Glabrobournonia is a genus of radiolitids characterized by indented radial bands, salient ridges on the shell margins and absence of fine ribs on the surface of the right valve. Apart from southwestern Tarim Basin, Glabrobournonia minor (Pojarkova) has also been recorded from the late Campanian of Fergana and Alai basins. The central Asian, late Campanian to early Maastrichtian G. minor differs from the late Campanian to Maastrichtian, eastern Arabian type species Glabrobournonia arabica Morris and Skelton in the flat left valve and an additional fourth ridge on the junction of the dorsal and posterior sides of the right valve. Biradiolites ingens (Des Moulins) could be the direct ancestor of Glabrobournonia.

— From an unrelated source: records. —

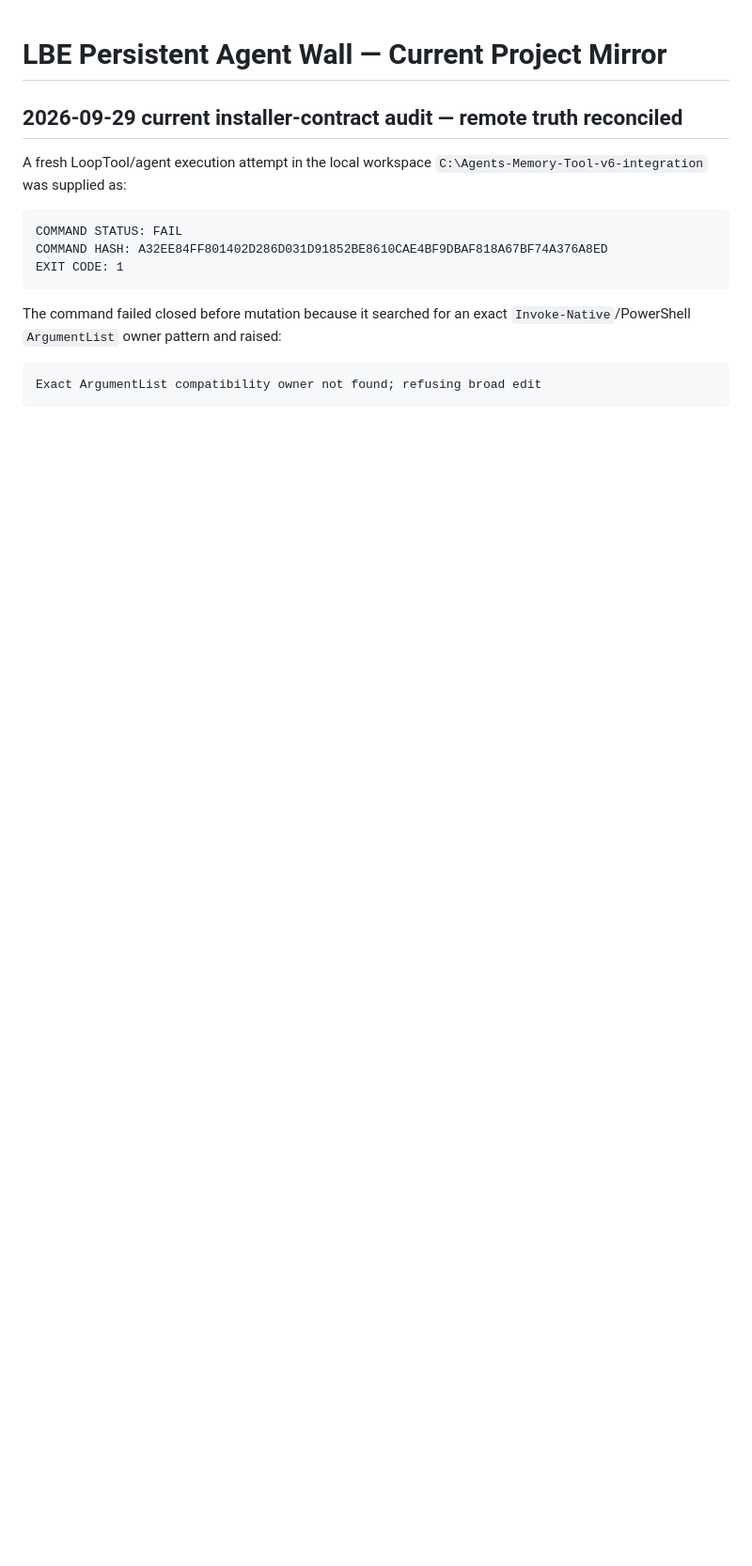
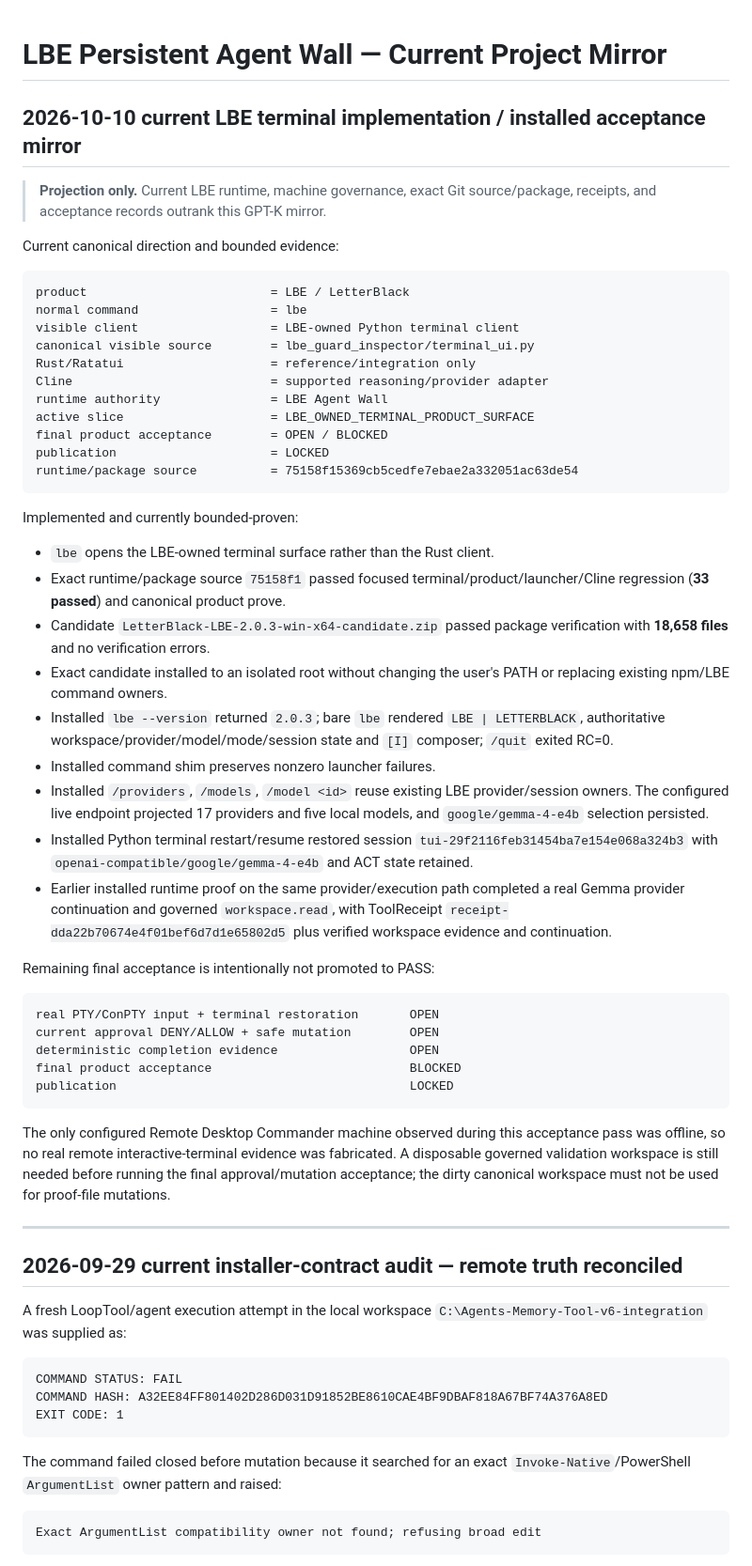
Before and after one commit to Letterblack0306/GPT-Knowledge, a Markdown page: project-engineering/projects/lbe-persistent-agent-wall-status.md, the part around the change. Shown at 94% size. Rendered like a GitHub page; blank space fills up the shorter version.

Commit message:
Refresh LBE current implementation mirror

````diff
--- a/project-engineering/projects/lbe-persistent-agent-wall-status.md
+++ b/project-engineering/projects/lbe-persistent-agent-wall-status.md
@@ -1,4 +1,49 @@
 # LBE Persistent Agent Wall — Current Project Mirror
+## 2026-10-10 current LBE terminal implementation / installed acceptance mirror
+
+> **Projection only.** Current LBE runtime, machine governance, exact Git source/package, receipts, and acceptance records outrank this GPT-K mirror.
+
+Current canonical direction and bounded evidence:
+
+```text
+product                         = LBE / LetterBlack
+normal command                  = lbe
+visible client                  = LBE-owned Python terminal client
+canonical visible source        = lbe_guard_inspector/terminal_ui.py
+Rust/Ratatui                    = reference/integration only
+Cline                           = supported reasoning/provider adapter
+runtime authority               = LBE Agent Wall
+active slice                    = LBE_OWNED_TERMINAL_PRODUCT_SURFACE
+final product acceptance        = OPEN / BLOCKED
+publication                     = LOCKED
+runtime/package source          = 75158f15369cb5cedfe7ebae2a332051ac63de54
+```
+
+Implemented and currently bounded-proven:
+
+- `lbe` opens the LBE-owned terminal surface rather than the Rust client.
+- Exact runtime/package source `75158f1` passed focused terminal/product/launcher/Cline regression (**33 passed**) and canonical product prove.
+- Candidate `LetterBlack-LBE-2.0.3-win-x64-candidate.zip` passed package verification with **18,658 files** and no verification errors.
+- Exact candidate installed to an isolated root without changing the user's PATH or replacing existing npm/LBE command owners.
+- Installed `lbe --version` returned `2.0.3`; bare `lbe` rendered `LBE | LETTERBLACK`, authoritative workspace/provider/model/mode/session state and `[I]` composer; `/quit` exited RC=0.
+- Installed command shim preserves nonzero launcher failures.
+- Installed `/providers`, `/models`, `/model <id>` reuse existing LBE provider/session owners. The configured live endpoint projected 17 providers and five local models, and `google/gemma-4-e4b` selection persisted.
+- Installed Python terminal restart/resume restored session `tui-29f2116feb31454ba7e154e068a324b3` with `openai-compatible/google/gemma-4-e4b` and ACT state retained.
+- Earlier installed runtime proof on the same provider/execution path completed a real Gemma provider continuation and governed `workspace.read`, with ToolReceipt `receipt-dda22b70674e4f01bef6d7d1e65802d5` plus verified workspace evidence and continuation.
+
+Remaining final acceptance is intentionally not promoted to PASS:
+
+```text
+real PTY/ConPTY input + terminal restoration       OPEN
+current approval DENY/ALLOW + safe mutation        OPEN
+deterministic completion evidence                  OPEN
+final product acceptance                           BLOCKED
+publication                                        LOCKED
+```
+
+The only configured Remote Desktop Commander machine observed during this acceptance pass was offline, so no real remote interactive-terminal evidence was fabricated. A disposable governed validation workspace is still needed before running the final approval/mutation acceptance; the dirty canonical workspace must not be used for proof-file mutations.
+
+---
 ## 2026-09-29 current installer-contract audit — remote truth reconciled
 
 A fresh LoopTool/agent execution attempt in the local workspace `C:\Agents-Memory-Tool-v6-integration` was supplied as:
````
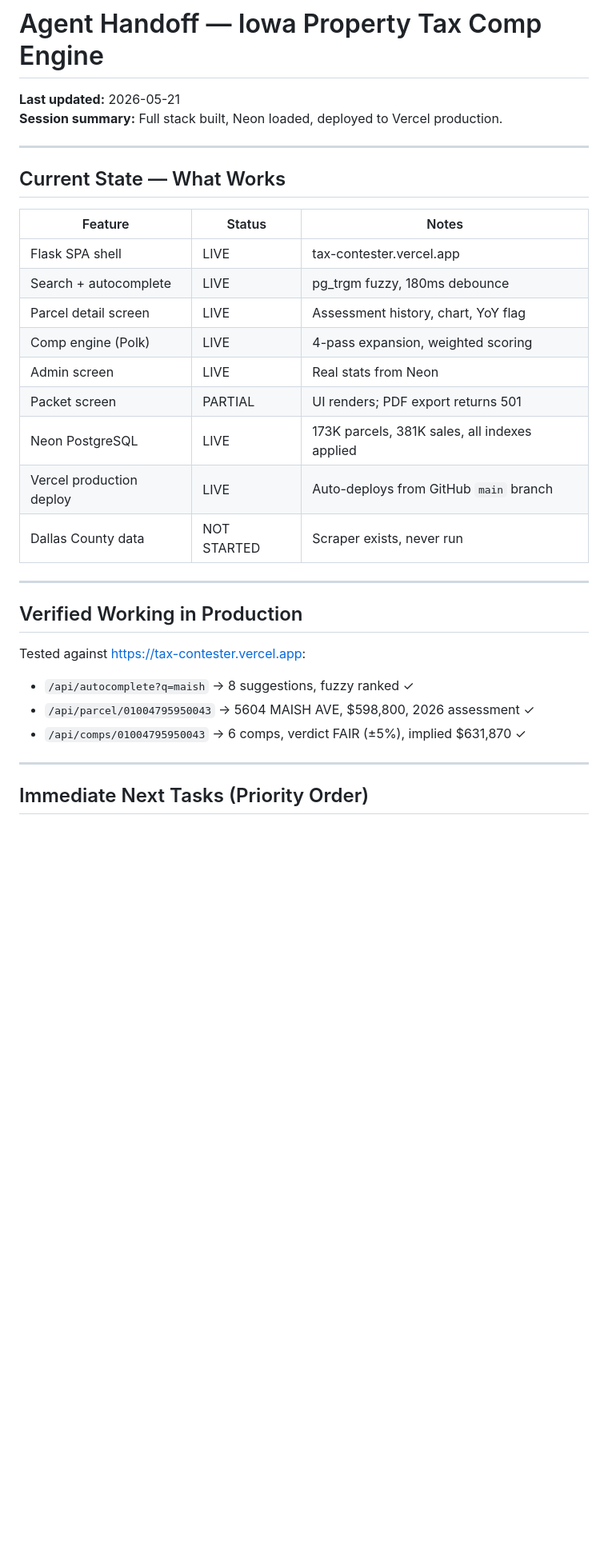
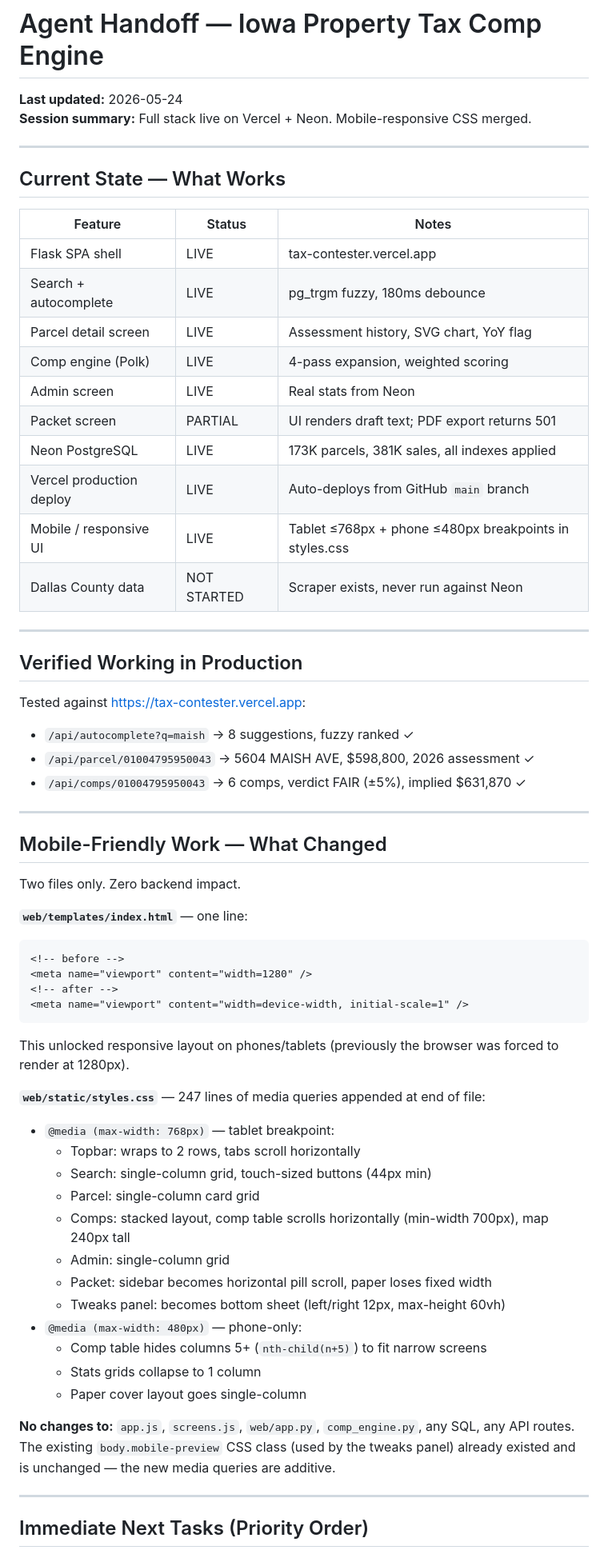
Before and after one commit to amcgrean/tax-contester, a Markdown page: HANDOFF.md, the part around one of its changes. Shown at 80% size. Drawn GitHub-style; blank space fills up the shorter version.

````diff
--- a/HANDOFF.md
+++ b/HANDOFF.md
@@ -1,7 +1,7 @@
 # Agent Handoff — Iowa Property Tax Comp Engine
 
-**Last updated:** 2026-05-21
-**Session summary:** Full stack built, Neon loaded, deployed to Vercel production.
+**Last updated:** 2026-05-24
+**Session summary:** Full stack live on Vercel + Neon. Mobile-responsive CSS merged.
 
 ---
 
@@ -11,13 +11,14 @@
 |---|---|---|
 | Flask SPA shell | LIVE | tax-contester.vercel.app |
 | Search + autocomplete | LIVE | pg_trgm fuzzy, 180ms debounce |
-| Parcel detail screen | LIVE | Assessment history, chart, YoY flag |
+| Parcel detail screen | LIVE | Assessment history, SVG chart, YoY flag |
 | Comp engine (Polk) | LIVE | 4-pass expansion, weighted scoring |
 | Admin screen | LIVE | Real stats from Neon |
-| Packet screen | PARTIAL | UI renders; PDF export returns 501 |
+| Packet screen | PARTIAL | UI renders draft text; PDF export returns 501 |
 | Neon PostgreSQL | LIVE | 173K parcels, 381K sales, all indexes applied |
 | Vercel production deploy | LIVE | Auto-deploys from GitHub `main` branch |
-| Dallas County data | NOT STARTED | Scraper exists, never run |
+| Mobile / responsive UI | LIVE | Tablet ≤768px + phone ≤480px breakpoints in styles.css |
+| Dallas County data | NOT STARTED | Scraper exists, never run against Neon |
 
 ---
 
@@ -31,5 +32,37 @@ Tested against https://tax-contester.vercel.app:
 
 ---
 
+## Mobile-Friendly Work — What Changed
+
+Two files only. Zero backend impact.
+
+**`web/templates/index.html`** — one line:
+```html
+<!-- before -->
+<meta name="viewport" content="width=1280" />
+<!-- after -->
+<meta name="viewport" content="width=device-width, initial-scale=1" />
+```
+This unlocked responsive layout on phones/tablets (previously the browser was forced to render at 1280px).
+
+**`web/static/styles.css`** — 247 lines of media queries appended at end of file:
+- `@media (max-width: 768px)` — tablet breakpoint:
+  - Topbar: wraps to 2 rows, tabs scroll horizontally
+  - Search: single-column grid, touch-sized buttons (44px min)
+  - Parcel: single-column card grid
+  - Comps: stacked layout, comp table scrolls horizontally (min-width 700px), map 240px tall
+  - Admin: single-column grid
+  - Packet: sidebar becomes horizontal pill scroll, paper loses fixed width
+  - Tweaks panel: becomes bottom sheet (left/right 12px, max-height 60vh)
+- `@media (max-width: 480px)` — phone-only:
+  - Comp table hides columns 5+ (`nth-child(n+5)`) to fit narrow screens
+  - Stats grids collapse to 1 column
+  - Paper cover layout goes single-column
+
+**No changes to:** `app.js`, `screens.js`, `web/app.py`, `comp_engine.py`, any SQL, any API routes.
+The existing `body.mobile-preview` CSS class (used by the tweaks panel) already existed and is unchanged — the new media queries are additive.
+
+---
+
 ## Immediate Next Tasks (Priority Order)
 
````
Also changed, not shown: other parts of HANDOFF.md (+101 -68 lines), AGENTS.md (+13 -0 lines).
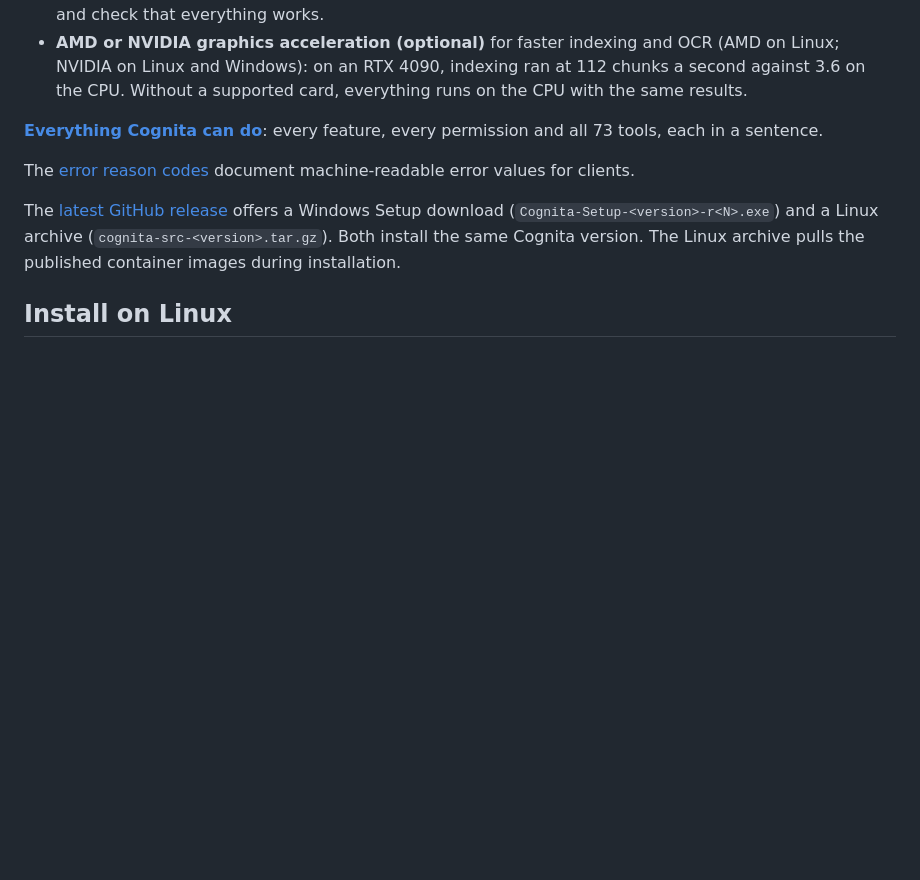
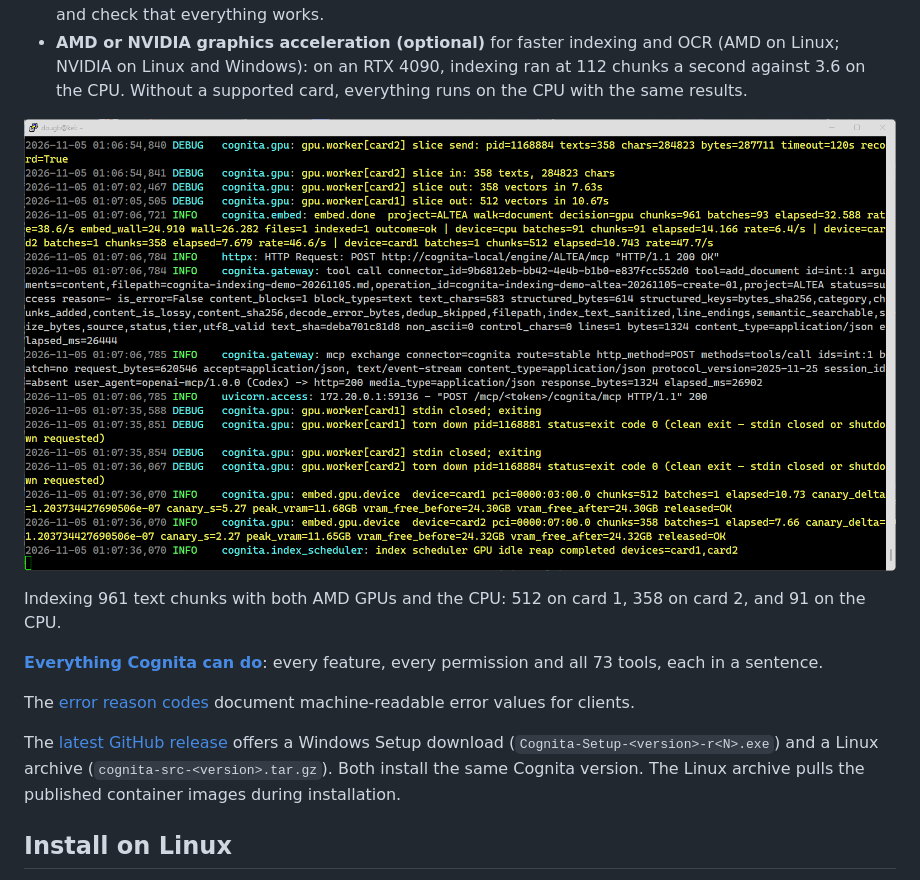
Before and after one commit to dbeachy1/Cognita, a Markdown page: README.md, the part around the change. Drawn GitHub-style; pictures changed too: docs/images/gpu-indexing.png (added); blank space fills up the shorter version.

Commit message:
Show GPU indexing in the README
Co-authored-by: GPT-6.1 Sol (High)

```diff
--- a/README.md
+++ b/README.md
@@ -45,6 +45,10 @@ it can run code, process files and search the web, then copy results back into y
   NVIDIA on Linux and Windows):
   on an RTX 4090, indexing ran at 112 chunks a second against 3.6 on the CPU. Without a
   supported card, everything runs on the CPU with the same results.
+
+![Cognita log showing successful indexing across two GPUs and the CPU](docs/images/gpu-indexing.png)
+
+Indexing 961 text chunks with both AMD GPUs and the CPU: 512 on card 1, 358 on card 2, and 91 on the CPU.
 
 **[Everything Cognita can do](docs/CAPABILITIES.md)**: every feature, every permission and all
 73 tools, each in a sentence.
```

The paleogeographic distribution of Glabrobournonia suggests that this genus dispersed to central Asia from the late Campanian time, becoming widely distributed in the eastern Tethyan region rather than endemic to eastern Arabia. Correspondingly, specimens belonging to Gyropleura yielded from the same bed as G. minor in southwestern Tarim Basin, are similar to the specimens which were attributed to the eastern Arabian Gyropleura sp.; Campanian to early Maastrichtian Osculigera specimens described from the Yigeziya Formation are comparable with those known from the Campanian–Maastrichtian of Iran, Afghanistan and eastern Arabia. The similarity of the rudist assemblages between central Asia and eastern Arabia suggests a faunal connection and affinity between the north and south margins of the eastern Tethyan realm during Campanian to early Maastrichtian times.
This work was supported by the Strategic Priority Research Program of the Chinese Academy of Sciences, the Second Tibetan Plateau Scientific Expedition and Research, the National Natural Science Foundation of China, and the State Key Laboratory of Palaeobiology and Stratigraphy, Chinese Academy of Sciences.
Reference: X. Rao, P. W. Skelton, S. Sano et al., Taxonomy and paleobiogeographic implication of Glabrobournonia Morris and Skelton (Hippuritida, Radiolitidae) from the Late Cretaceous Yigeziya Formation, southwestern Tarim Basin, Palaeoworld, https://doi.org/10.1016/j.palwor.2022.05.003.
Fig. 1. (a) Map of the southwestern Tarim Basin and adjacent basins bearing Late Cretaceous rudists. (b) Geologic map showing the fossil locality in southwestern Tarim Basin. (c) Stratigraphic column of the Yigeziya section and the occurrence of Glabrobournonia minor within the section.
Fig. 2. Glabrobournonia minor (Pojarkova) from the Yigeziya Formation of the Yingjisha County, southwestern Tarim Basin. Scale bar represents 10 mm.
Fig. 3. Paleogeographic map of late Campanian showing the reconstructed situations of the fossil localities bearing Glabrobournonia (base map after Scotese, 2014).
LIU Yun, Propagandist
Nanjing Institute of Geology and Palaeontology, Chinese Academy of Sciences
Nanjing, Jiangsu 210008, China